- **Task to complete**: Read the listing below and tally the lines that contain "README"; the reply is that tally only.

- **Records supplied**:

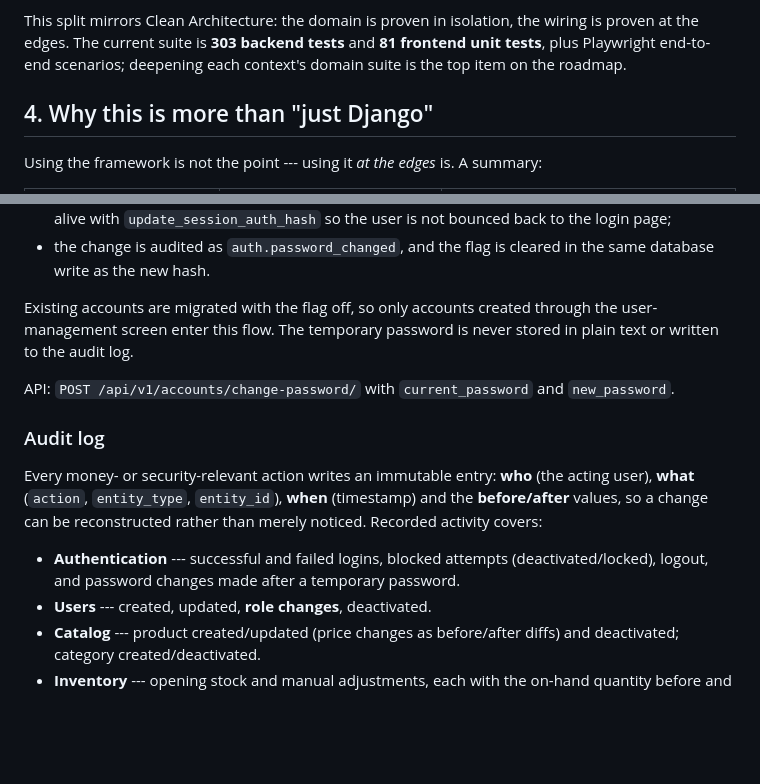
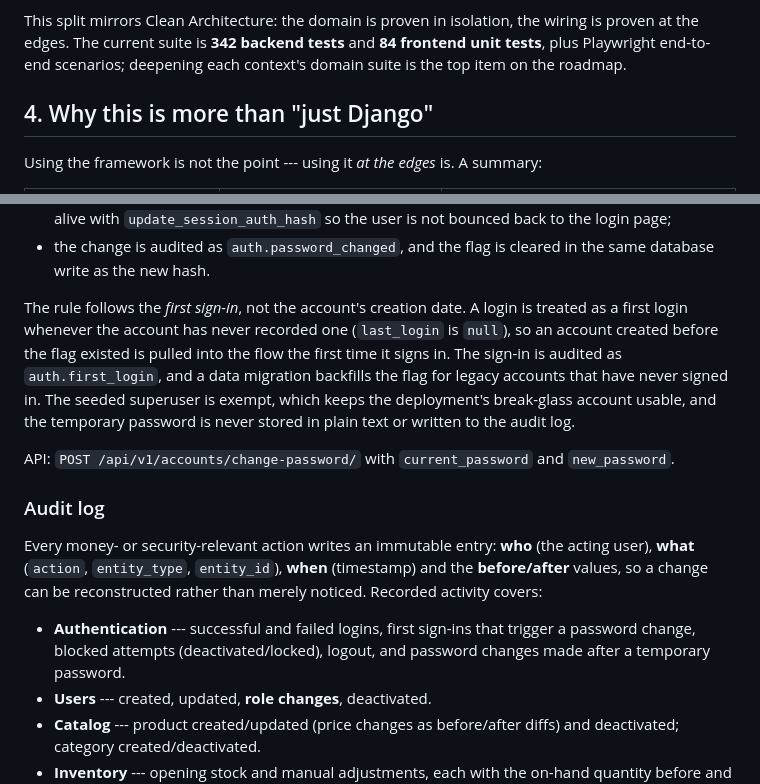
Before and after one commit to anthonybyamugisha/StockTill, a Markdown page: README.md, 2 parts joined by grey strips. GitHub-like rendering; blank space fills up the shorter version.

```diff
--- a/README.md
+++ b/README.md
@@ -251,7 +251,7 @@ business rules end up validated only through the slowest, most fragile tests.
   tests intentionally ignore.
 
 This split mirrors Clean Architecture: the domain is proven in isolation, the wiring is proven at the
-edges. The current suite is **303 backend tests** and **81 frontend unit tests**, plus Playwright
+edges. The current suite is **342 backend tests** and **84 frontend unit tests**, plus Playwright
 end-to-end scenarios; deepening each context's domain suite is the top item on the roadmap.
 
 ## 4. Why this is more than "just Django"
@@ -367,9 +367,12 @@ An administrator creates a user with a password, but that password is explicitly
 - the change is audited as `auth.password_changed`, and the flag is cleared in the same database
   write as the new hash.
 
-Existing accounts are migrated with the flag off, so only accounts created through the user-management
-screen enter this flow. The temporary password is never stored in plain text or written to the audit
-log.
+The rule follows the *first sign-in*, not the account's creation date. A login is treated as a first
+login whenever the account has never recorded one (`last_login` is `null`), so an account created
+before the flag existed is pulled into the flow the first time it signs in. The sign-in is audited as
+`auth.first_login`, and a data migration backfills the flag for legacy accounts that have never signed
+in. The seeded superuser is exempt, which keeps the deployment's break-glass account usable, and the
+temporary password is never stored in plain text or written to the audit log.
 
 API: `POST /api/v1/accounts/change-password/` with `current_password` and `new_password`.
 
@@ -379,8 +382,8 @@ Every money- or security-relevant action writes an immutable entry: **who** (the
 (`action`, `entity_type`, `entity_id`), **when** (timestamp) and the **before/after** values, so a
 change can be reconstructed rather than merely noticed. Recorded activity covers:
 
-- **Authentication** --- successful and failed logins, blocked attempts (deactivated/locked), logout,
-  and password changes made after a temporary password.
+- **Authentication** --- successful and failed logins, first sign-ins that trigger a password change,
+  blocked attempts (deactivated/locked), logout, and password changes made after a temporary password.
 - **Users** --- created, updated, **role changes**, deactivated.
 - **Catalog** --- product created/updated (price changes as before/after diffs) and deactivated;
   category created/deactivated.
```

* * *

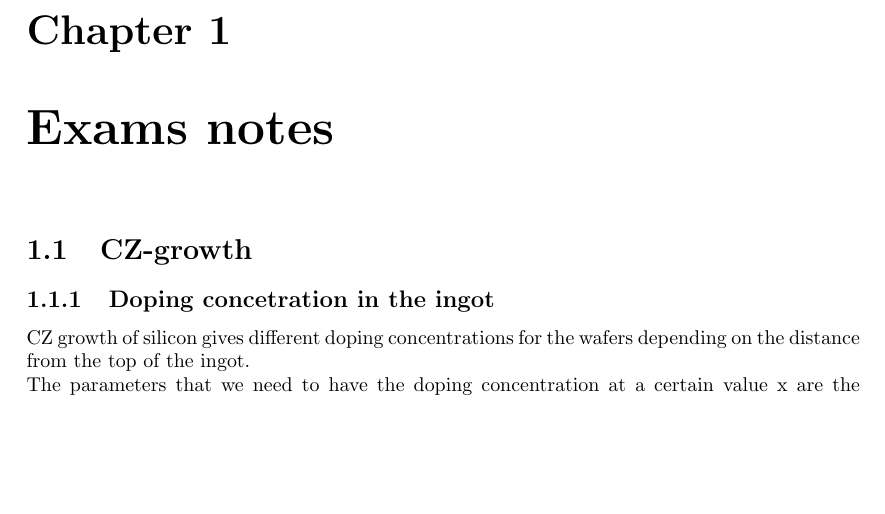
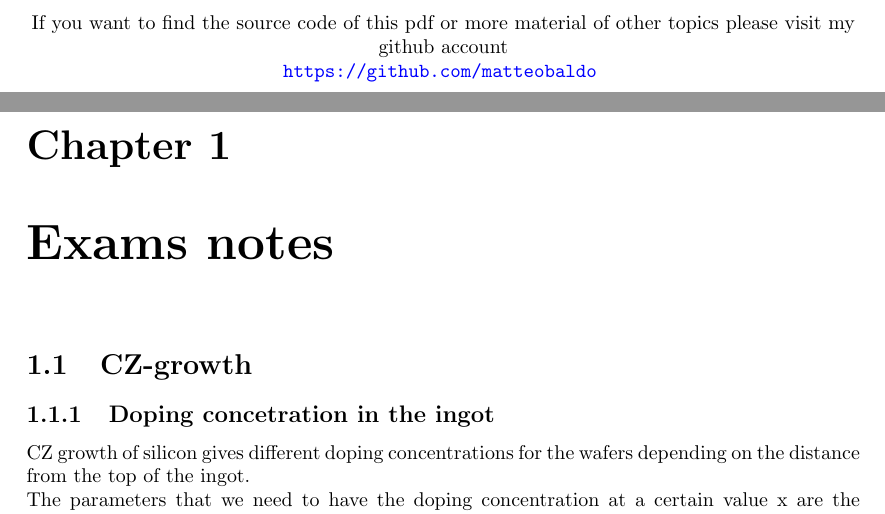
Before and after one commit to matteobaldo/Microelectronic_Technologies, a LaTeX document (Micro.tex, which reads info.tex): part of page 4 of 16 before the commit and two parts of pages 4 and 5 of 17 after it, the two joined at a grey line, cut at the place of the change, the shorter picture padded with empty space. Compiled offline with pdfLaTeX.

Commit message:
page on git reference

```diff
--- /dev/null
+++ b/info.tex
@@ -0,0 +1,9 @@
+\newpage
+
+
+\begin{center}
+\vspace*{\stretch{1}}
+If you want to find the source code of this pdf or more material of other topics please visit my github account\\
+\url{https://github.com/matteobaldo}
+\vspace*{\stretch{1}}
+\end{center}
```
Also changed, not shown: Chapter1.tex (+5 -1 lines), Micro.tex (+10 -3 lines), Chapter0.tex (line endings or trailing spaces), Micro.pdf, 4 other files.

- **Exercise output**: 3